Dungarvan beers are unfiltered and bottle conditioned, as God intended, and that was readily apparent in the bottle. There was a copious yeast remnant both at the bottom and around the rim of the bottle. I poured the beer into a couple of St. Patrick's Day glasses from the previous day's Blue & Gray Brewery festivities. The beer pours with a thin head over a cloudy, dark copper base. A moderately strong aroma of yeasty malt was quick to arise. The flavors of caramel and biscuit, and lightly toasted malts make up the taste. A bit of bitter hops comes in the finish. This is a very well-balanced Red Ale, and I lamented my supply was limited to the one bottle.
We broke out a chunk of Kerrygold Aged Cheddar to enjoy with the beer.
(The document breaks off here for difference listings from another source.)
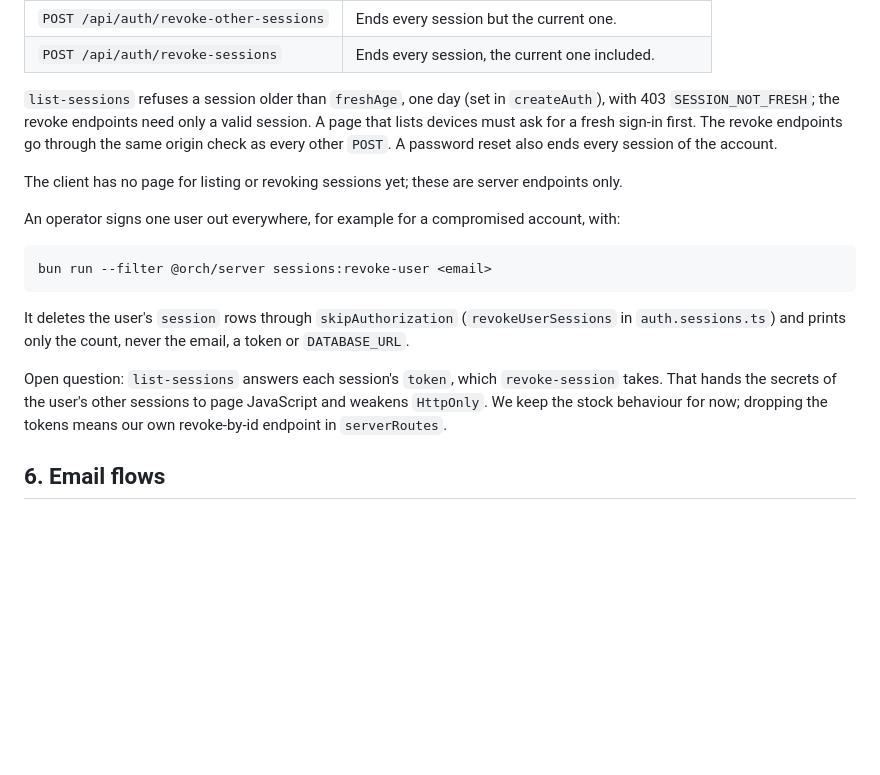
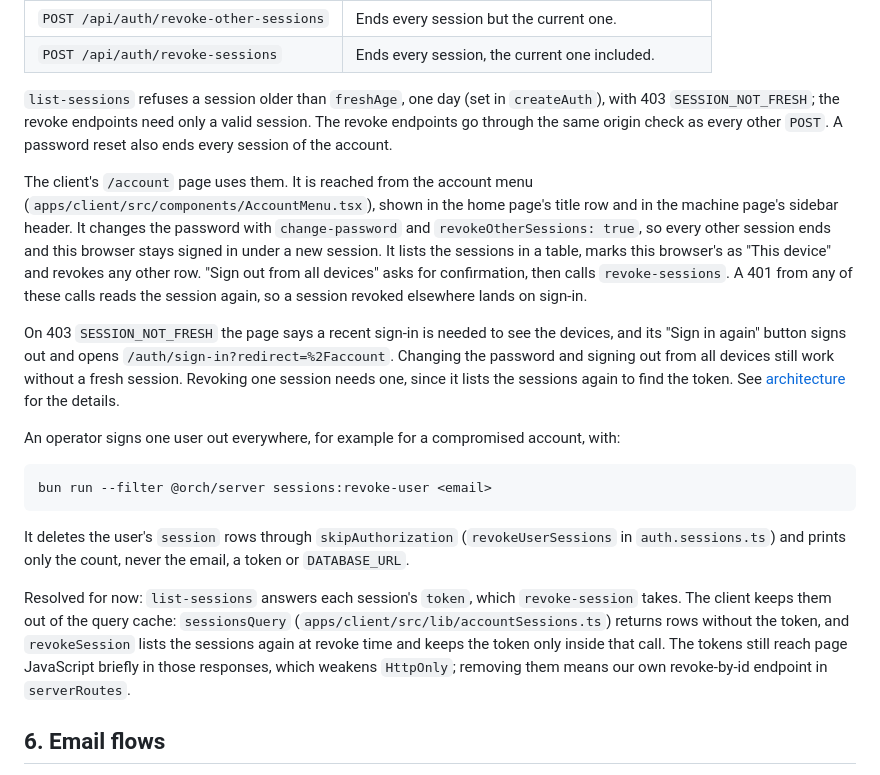
Before and after one commit to chundawatchatar/workspace-poc, a Markdown page: docs/accounts.md, the part around the change. Drawn GitHub-style; blank space fills up the shorter version.

Commit message:
docs: describe the account page in the accounts guide
Co-Authored-By: Claude Opus 5.5 <noreply@anthropic.com>

```diff
--- a/docs/accounts.md
+++ b/docs/accounts.md
@@ -137,11 +137,21 @@ A signed-in user has Better Auth's four session endpoints:
 | `POST /api/auth/revoke-sessions` | Ends every session, the current one included. |
 
 `list-sessions` refuses a session older than `freshAge`, one day (set in `createAuth`), with 403
-`SESSION_NOT_FRESH`; the revoke endpoints need only a valid session. A page that lists devices must ask for a fresh
-sign-in first. The revoke endpoints go through the same origin check as every other `POST`. A password reset also ends
-every session of the account.
+`SESSION_NOT_FRESH`; the revoke endpoints need only a valid session. The revoke endpoints go through the same origin
+check as every other `POST`. A password reset also ends every session of the account.
 
-The client has no page for listing or revoking sessions yet; these are server endpoints only.
+The client's `/account` page uses them. It is reached from the account menu
+(`apps/client/src/components/AccountMenu.tsx`), shown in the home page's title row and in the machine page's sidebar
+header. It changes the password with `change-password` and `revokeOtherSessions: true`, so every other session ends and
+this browser stays signed in under a new session. It lists the sessions in a table, marks this browser's as
+"This device" and revokes any other row. "Sign out from all devices" asks for confirmation, then calls
+`revoke-sessions`. A 401 from any of these calls reads the session again, so a session revoked elsewhere lands on
+sign-in.
+
+On 403 `SESSION_NOT_FRESH` the page says a recent sign-in is needed to see the devices, and its "Sign in again" button
+signs out and opens `/auth/sign-in?redirect=%2Faccount`. Changing the password and signing out from all devices still
+work without a fresh session. Revoking one session needs one, since it lists the sessions again to find the token. See
+[architecture](architecture.md#1-dependencies-point-one-way) for the details.
 
 An operator signs one user out everywhere, for example for a compromised account, with:
 
@@ -152,9 +162,11 @@ bun run --filter @orch/server sessions:revoke-user <email>
 It deletes the user's `session` rows through `skipAuthorization` (`revokeUserSessions` in `auth.sessions.ts`) and
 prints only the count, never the email, a token or `DATABASE_URL`.
 
-Open question: `list-sessions` answers each session's `token`, which `revoke-session` takes. That hands the secrets of
-the user's other sessions to page JavaScript and weakens `HttpOnly`. We keep the stock behaviour for now; dropping the
-tokens means our own revoke-by-id endpoint in `serverRoutes`.
+Resolved for now: `list-sessions` answers each session's `token`, which `revoke-session` takes. The client keeps them
+out of the query cache: `sessionsQuery` (`apps/client/src/lib/accountSessions.ts`) returns rows without the token, and
+`revokeSession` lists the sessions again at revoke time and keeps the token only inside that call. The tokens still
+reach page JavaScript briefly in those responses, which weakens `HttpOnly`; removing them means our own revoke-by-id
+endpoint in `serverRoutes`.
 
 ## 6. Email flows
 
```
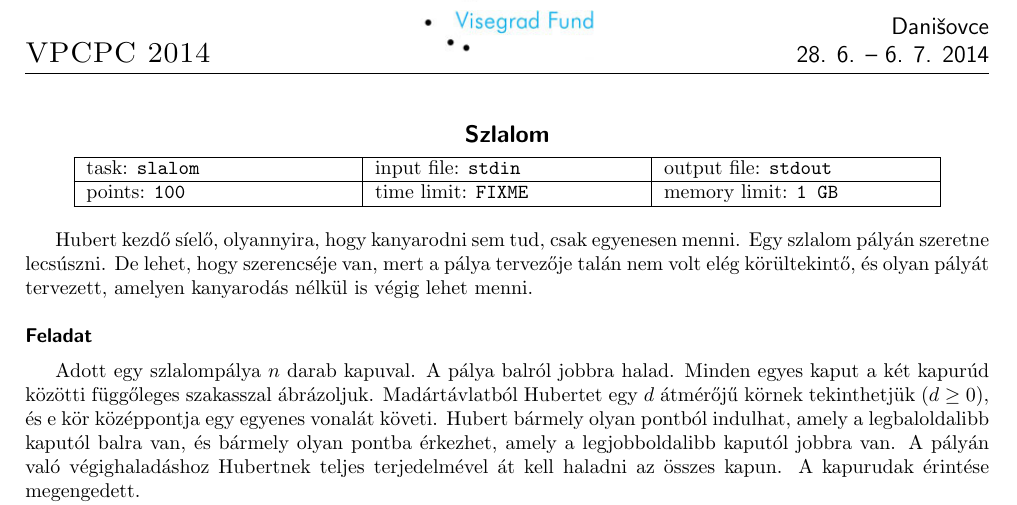
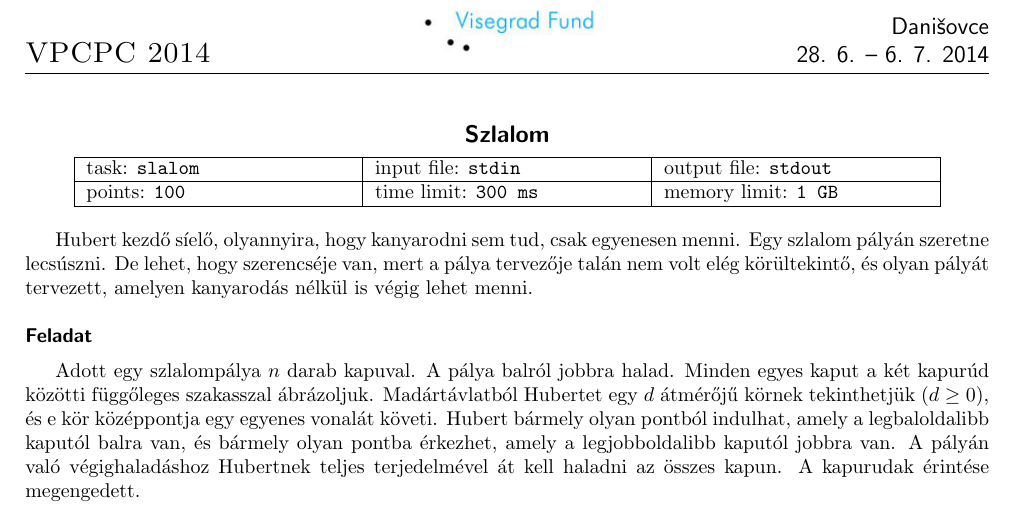
Before and after one commit to trojsten/vpcpc, a LaTeX document (statements/src/lang-hu/day-mix2/slalom.tex): part of the page, cut so that both start at the same text. Compiled offline with pdfLaTeX.

Commit message:
Hun small fixes for slalom

```diff
--- a/statements/src/lang-hu/day-mix2/slalom.tex
+++ b/statements/src/lang-hu/day-mix2/slalom.tex
@@ -6,7 +6,7 @@
 
 % \info{task_name}{infile}{outfile}{points}{timelimit}{memlimit}
 % leave this values, if you are not interested
-\info{slalom}{stdin}{stdout}{100}{FIXME}{1 GB}
+\info{slalom}{stdin}{stdout}{100}{300 ms}{1 GB}
 
 Hubert kezdő síelő, olyannyira, hogy kanyarodni sem tud, csak egyenesen menni. Egy szlalom pályán szeretne lecsúszni. De lehet, hogy szerencséje van, mert a pálya tervezője talán nem volt elég körültekintő, és olyan pályát tervezett, amelyen kanyarodás nélkül is végig lehet menni.
 
```
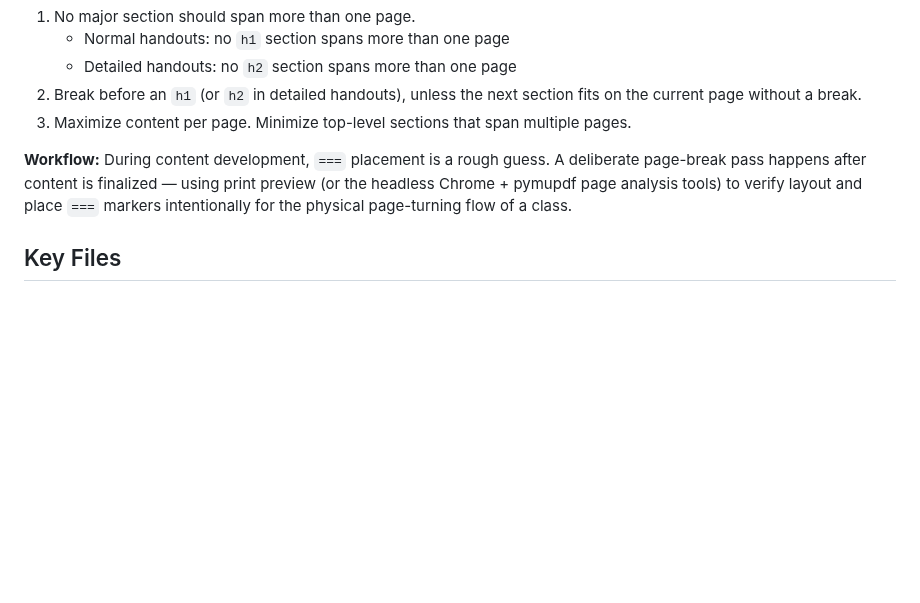
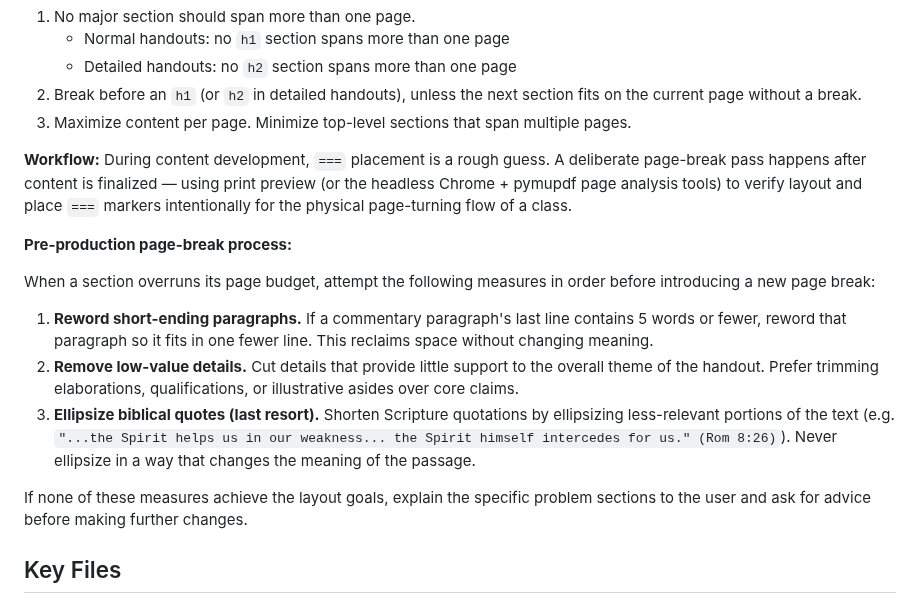
Before and after one commit to dpwhittaker/systematic-theology, a Markdown page: CLAUDE.md, the part around the change. GitHub-like rendering; blank space fills up the shorter version.

Commit message:
docs: add pre-production page-break process to CLAUDE.md
Documents the ordered measures for fitting sections to page budget:
reword short-ending paragraphs, remove low-value details, ellipsize
quotes (last resort), then escalate to user.

Co-Authored-By: Claude Sonnet 4.6 <noreply@anthropic.com>

```diff
--- a/CLAUDE.md
+++ b/CLAUDE.md
@@ -263,6 +263,16 @@ Page breaks are explicit only — use `===` in markdown where you want a print p
 
 **Workflow:** During content development, `===` placement is a rough guess. A deliberate page-break pass happens after content is finalized — using print preview (or the headless Chrome + pymupdf page analysis tools) to verify layout and place `===` markers intentionally for the physical page-turning flow of a class.
 
+**Pre-production page-break process:**
+
+When a section overruns its page budget, attempt the following measures in order before introducing a new page break:
+
+1. **Reword short-ending paragraphs.** If a commentary paragraph's last line contains 5 words or fewer, reword that paragraph so it fits in one fewer line. This reclaims space without changing meaning.
+2. **Remove low-value details.** Cut details that provide little support to the overall theme of the handout. Prefer trimming elaborations, qualifications, or illustrative asides over core claims.
+3. **Ellipsize biblical quotes (last resort).** Shorten Scripture quotations by ellipsizing less-relevant portions of the text (e.g. `"...the Spirit helps us in our weakness... the Spirit himself intercedes for us." (Rom 8:26)`). Never ellipsize in a way that changes the meaning of the passage.
+
+If none of these measures achieve the layout goals, explain the specific problem sections to the user and ask for advice before making further changes.
+
 ## Key Files
 
 - `index.html` - Static shell, injects content via JS
```
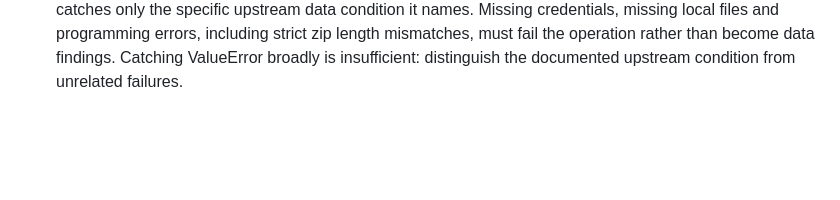
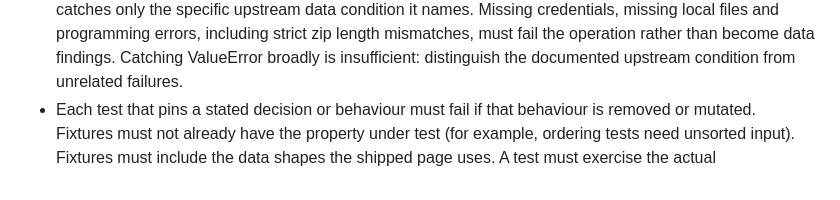
Before and after one commit to l33tfleet/know-your-district, a Markdown page: .factory/review.md, the part around the change. Drawn GitHub-style; blank space fills up the shorter version.

Commit message:
Append exact behavior-sensitive test rule to reviewer rubric (#295)
Change only .factory/review.md, preserving the supplied unfinished sentence and existing tests.

Validation: git diff --check passed. make check passed with writable caches: 1494 tests and 2 evals passed; lint, typing, imports, data and SNAP checks passed.

Refs #292

Co-authored-by: Lex Murphy <lex@lex.tail83f074.ts.net>

```diff
--- a/.factory/review.md
+++ b/.factory/review.md
@@ -44,3 +44,4 @@ from `AGENTS.md`; data facts from `docs/data.md`.
 - [ ] **E25 Move files by reference:** pass file paths, upload handles or URLs instead of model-relayed bytes, return size and hash for verification, and write large outputs to a file with its path and summary.
 - Every Done-when or acceptance criterion in the work order is shown to be met in the diff, its tests or the supplied check output (for example, a required dependency is actually added, or a required axe report or threshold decision is produced and asserted). A criterion that is left unmet, explained
 - Any code path that turns a failure into published output (an 'unavailable', 'unverified', null or skipped record) catches only the specific upstream data condition it names. Missing credentials, missing local files and programming errors, including strict zip length mismatches, must fail the operation rather than become data findings. Catching ValueError broadly is insufficient: distinguish the documented upstream condition from unrelated failures.
+- Each test that pins a stated decision or behaviour must fail if that behaviour is removed or mutated. Fixtures must not already have the property under test (for example, ordering tests need unsorted input). Fixtures must include the data shapes the shipped page uses. A test must exercise the actual
```
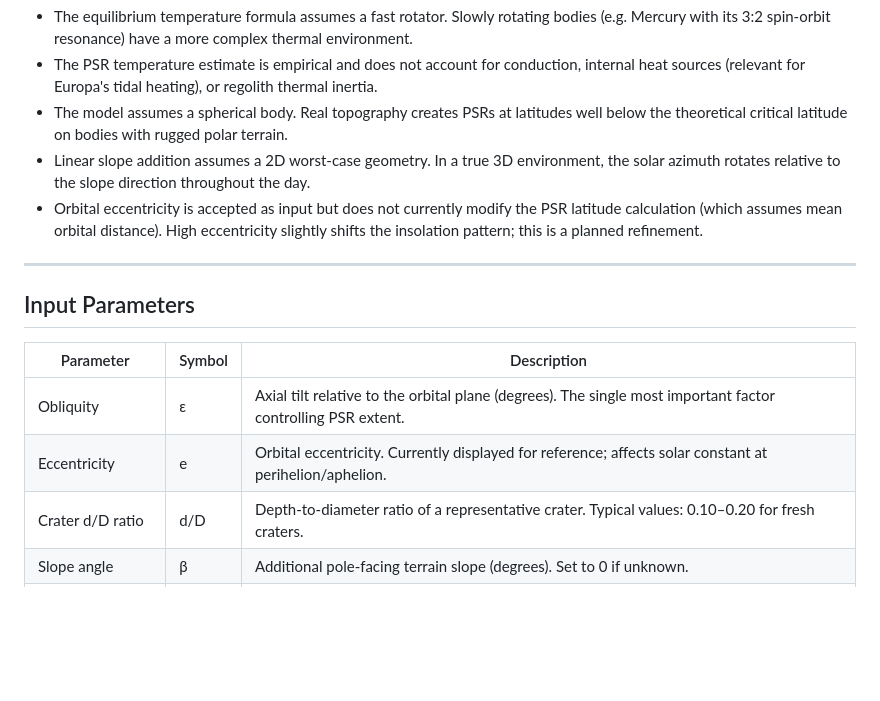
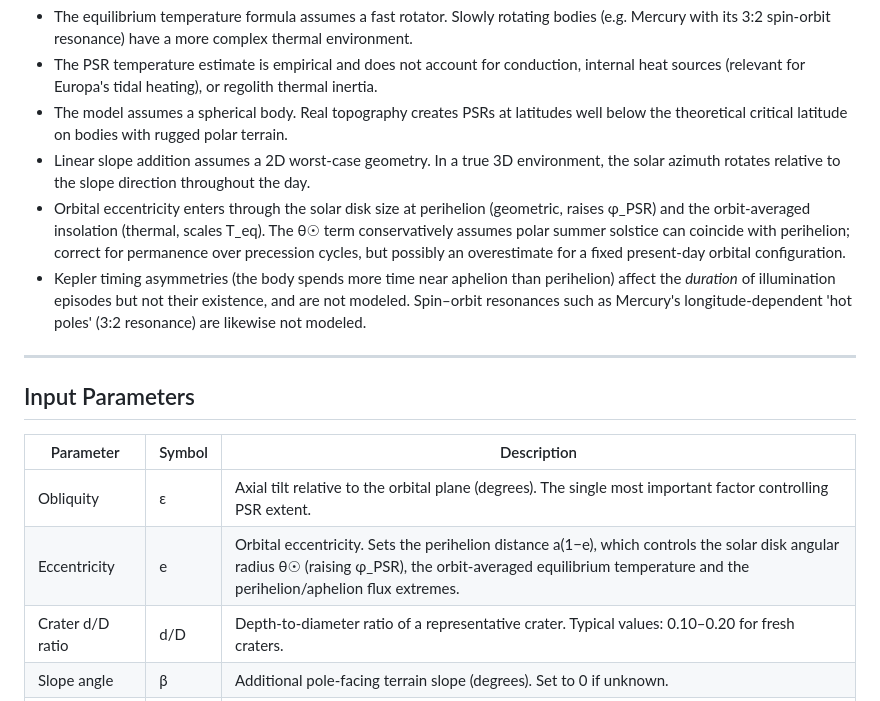
Before and after one commit to liliane-sys/shadowhunter, a Markdown page: README.md, the part around one of its changes. Rendered like a GitHub page; blank space fills up the shorter version.

```diff
--- a/README.md
+++ b/README.md
@@ -107,7 +130,8 @@ This tool implements a **first-principles geometric model** and is intended for
 - The PSR temperature estimate is empirical and does not account for conduction, internal heat sources (relevant for Europa's tidal heating), or regolith thermal inertia.
 - The model assumes a spherical body. Real topography creates PSRs at latitudes well below the theoretical critical latitude on bodies with rugged polar terrain.
 - Linear slope addition assumes a 2D worst-case geometry. In a true 3D environment, the solar azimuth rotates relative to the slope direction throughout the day.
-- Orbital eccentricity is accepted as input but does not currently modify the PSR latitude calculation (which assumes mean orbital distance). High eccentricity slightly shifts the insolation pattern; this is a planned refinement.
+- Orbital eccentricity enters through the solar disk size at perihelion (geometric, raises φ_PSR) and the orbit-averaged insolation (thermal, scales T_eq). The θ☉ term conservatively assumes polar summer solstice can coincide with perihelion; correct for permanence over precession cycles, but possibly an overestimate for a fixed present-day orbital configuration.
+- Kepler timing asymmetries (the body spends more time near aphelion than perihelion) affect the *duration* of illumination episodes but not their existence, and are not modeled. Spin–orbit resonances such as Mercury's longitude-dependent 'hot poles' (3:2 resonance) are likewise not modeled.
 
 ---
 
@@ -116,7 +140,7 @@ This tool implements a **first-principles geometric model** and is intended for
 | Parameter | Symbol | Description |
 |---|---|---|
 | Obliquity | ε | Axial tilt relative to the orbital plane (degrees). The single most important factor controlling PSR extent. |
-| Eccentricity | e | Orbital eccentricity. Currently displayed for reference; affects solar constant at perihelion/aphelion. |
+| Eccentricity | e | Orbital eccentricity. Sets the perihelion distance a(1−e), which controls the solar disk angular radius θ☉ (raising φ_PSR), the orbit-averaged equilibrium temperature and the perihelion/aphelion flux extremes. |
 | Crater d/D ratio | d/D | Depth-to-diameter ratio of a representative crater. Typical values: 0.10–0.20 for fresh craters. |
 | Slope angle | β | Additional pole-facing terrain slope (degrees). Set to 0 if unknown. |
 | Body radius | R | Mean radius of the body in km. Used for PSR area calculation. |
```
Also changed, not shown: other parts of README.md (+28 -5 lines).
The sharpness of the cheese paired very well with the toasted and bitter flavors of the beer. Alas, my glass was emptied much to soon. Even though I was watching the snow fall outside, I was transported back to that warm afternoon in Ireland when I was first introduced to Dungarvan Irish Red Ale.